(Web page revision data)
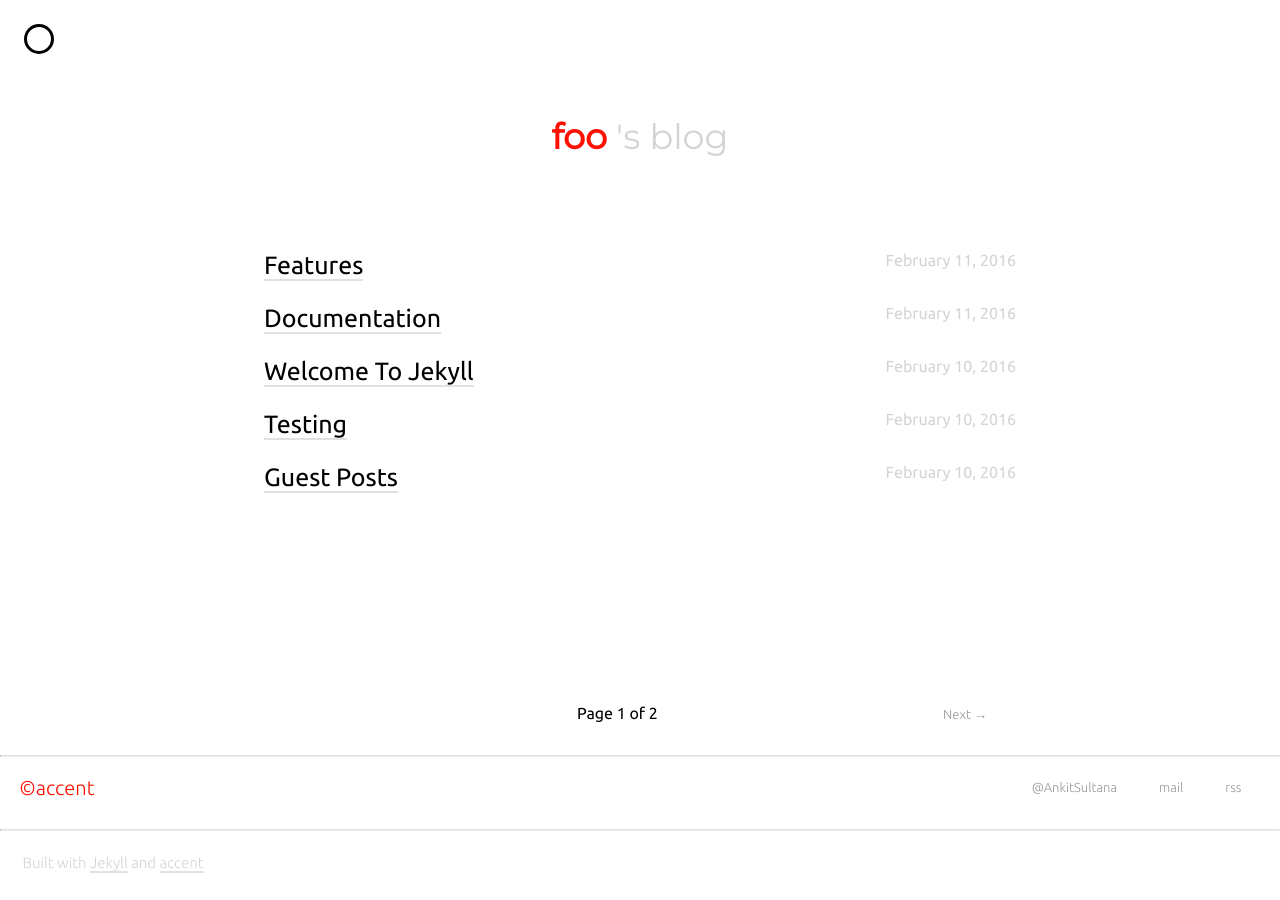
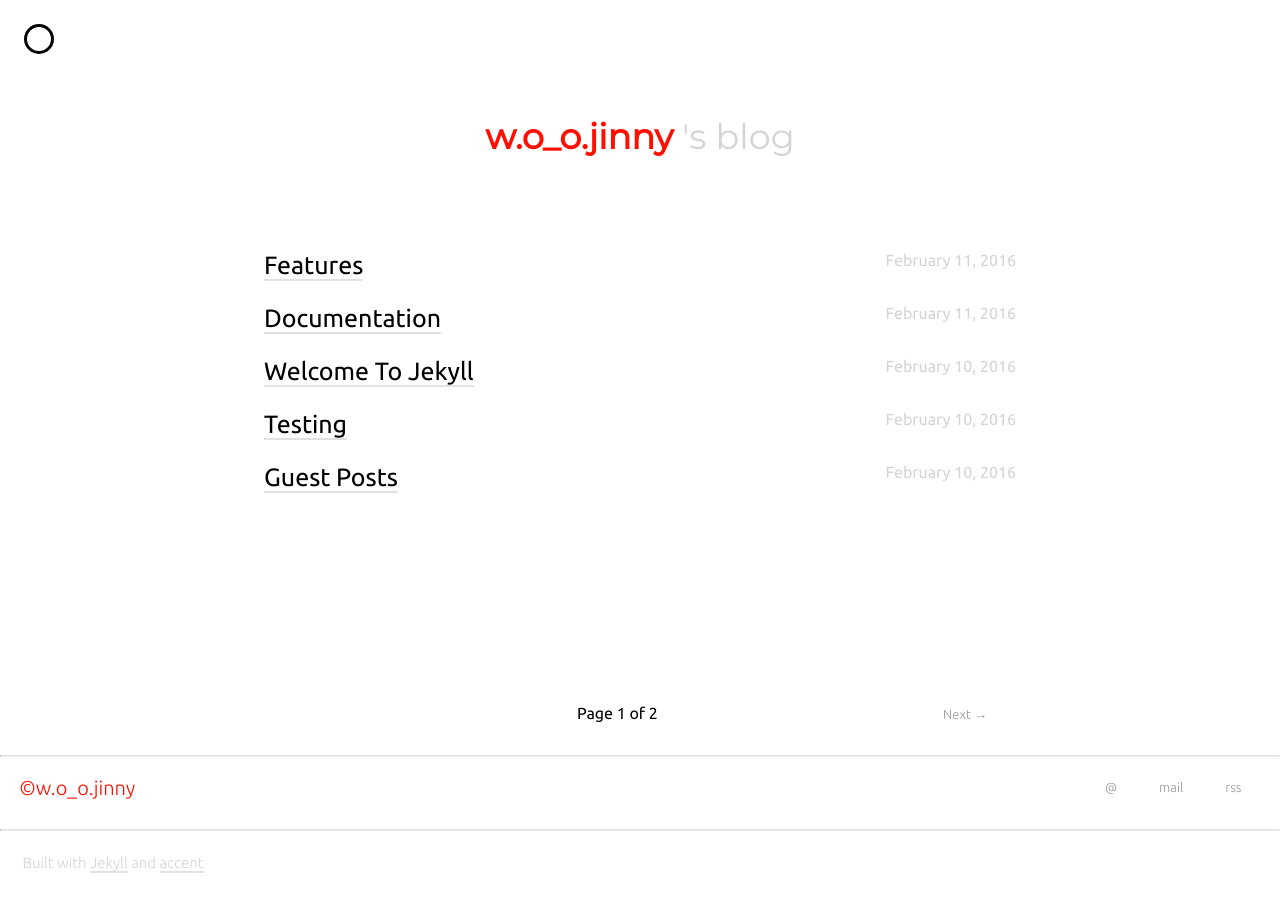
Before and after one commit to Jinny1130/Jinny1130.github.io, a Jekyll site: the page built from index.html, in a window 1280 px wide. Built offline with Jekyll 4.4.1, drawn with Linux system fonts in a browser that asks for light colours; nearby versions of some CDN libraries; the list of posts is cut into pages by our own code.

Commit message:
[Fix] _config.yml 수정

```diff
--- a/_config.yml
+++ b/_config.yml
@@ -1,22 +1,22 @@
 # User Settings | Edit there as per required
 
-title: accent
-url: "http://ankitsultana.com"
-baseurl: "/accent"
+title: w.o_o.jinny's Blog
+url: "https://jinny1130.github.io"
+baseurl: ""
 
 # This will show up at the top of index page
 site_heading: >
-    foo <span class="faded">'s blog</span>
+    w.o_o.jinny <span class="faded">'s blog</span>
 
-email: your@email.com
-author: yourname
+email: jinnyc1130@gmail.com
+author: woojin
 # This description will show up in google search results
 # (for index page) etc.
 description: >
     accent is, as Trump would put it, the best
 
 # This will what will show against &copy; in the footer
-copyright: accent
+copyright: w.o_o.jinny
 # Toggle your short bio, which will displayed on your index page
 # Just toggle it and run jekyll again to see
 intro: false         # Tip: Remove the span from site_heading if intro is set to true
@@ -43,9 +43,7 @@ about_stub: >
 
 about_footer: true
 
-twitter_username: AnkitSultana
-github_username: yourgithub
-facebook_id: yourusername
+github_username: Jinny1130
 
 favicon: true
 favicon_location: "images/favicon.ico"
@@ -57,7 +55,7 @@ tracking_id: UA-69243698-7 # GA Tracking ID
 
 # Social Stuff | open graph and twitter cards
 og_image: "images/accent.png" # This will show in facebook thumbnails
-twitter_image: "http://ankitsultana.com/images/accent.png?1234" # This will show in twitter cards
+# twitter_image:  # This will show in twitter cards
 
 ####################################
 ####################################
```
Also changed, not shown: images/favicon.ico (added), 1 other file.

WHAT YOU SHOULD DO >> Keep the pictures out, and write out the rest of the data above word for word.

SOLUTION TO THE EXERCISE >>
Before and after one commit to Jinny1130/Jinny1130.github.io, a Jekyll site: the page built from index.html, in a window 1280 px wide. Built offline with Jekyll 4.4.1, drawn with Linux system fonts in a browser that asks for light colours; nearby versions of some CDN libraries; the list of posts is cut into pages by our own code.

Commit message:
[Fix] _config.yml 수정

```diff
--- a/_config.yml
+++ b/_config.yml
@@ -1,22 +1,22 @@
 # User Settings | Edit there as per required
 
-title: accent
-url: "http://ankitsultana.com"
-baseurl: "/accent"
+title: w.o_o.jinny's Blog
+url: "https://jinny1130.github.io"
+baseurl: ""
 
 # This will show up at the top of index page
 site_heading: >
-    foo <span class="faded">'s blog</span>
+    w.o_o.jinny <span class="faded">'s blog</span>
 
-email: your@email.com
-author: yourname
+email: jinnyc1130@gmail.com
+author: woojin
 # This description will show up in google search results
 # (for index page) etc.
 description: >
     accent is, as Trump would put it, the best
 
 # This will what will show against &copy; in the footer
-copyright: accent
+copyright: w.o_o.jinny
 # Toggle your short bio, which will displayed on your index page
 # Just toggle it and run jekyll again to see
 intro: false         # Tip: Remove the span from site_heading if intro is set to true
@@ -43,9 +43,7 @@ about_stub: >
 
 about_footer: true
 
-twitter_username: AnkitSultana
-github_username: yourgithub
-facebook_id: yourusername
+github_username: Jinny1130
 
 favicon: true
 favicon_location: "images/favicon.ico"
@@ -57,7 +55,7 @@ tracking_id: UA-69243698-7 # GA Tracking ID
 
 # Social Stuff | open graph and twitter cards
 og_image: "images/accent.png" # This will show in facebook thumbnails
-twitter_image: "http://ankitsultana.com/images/accent.png?1234" # This will show in twitter cards
+# twitter_image:  # This will show in twitter cards
 
 ####################################
 ####################################
```
Also changed, not shown: images/favicon.ico (added), 1 other file.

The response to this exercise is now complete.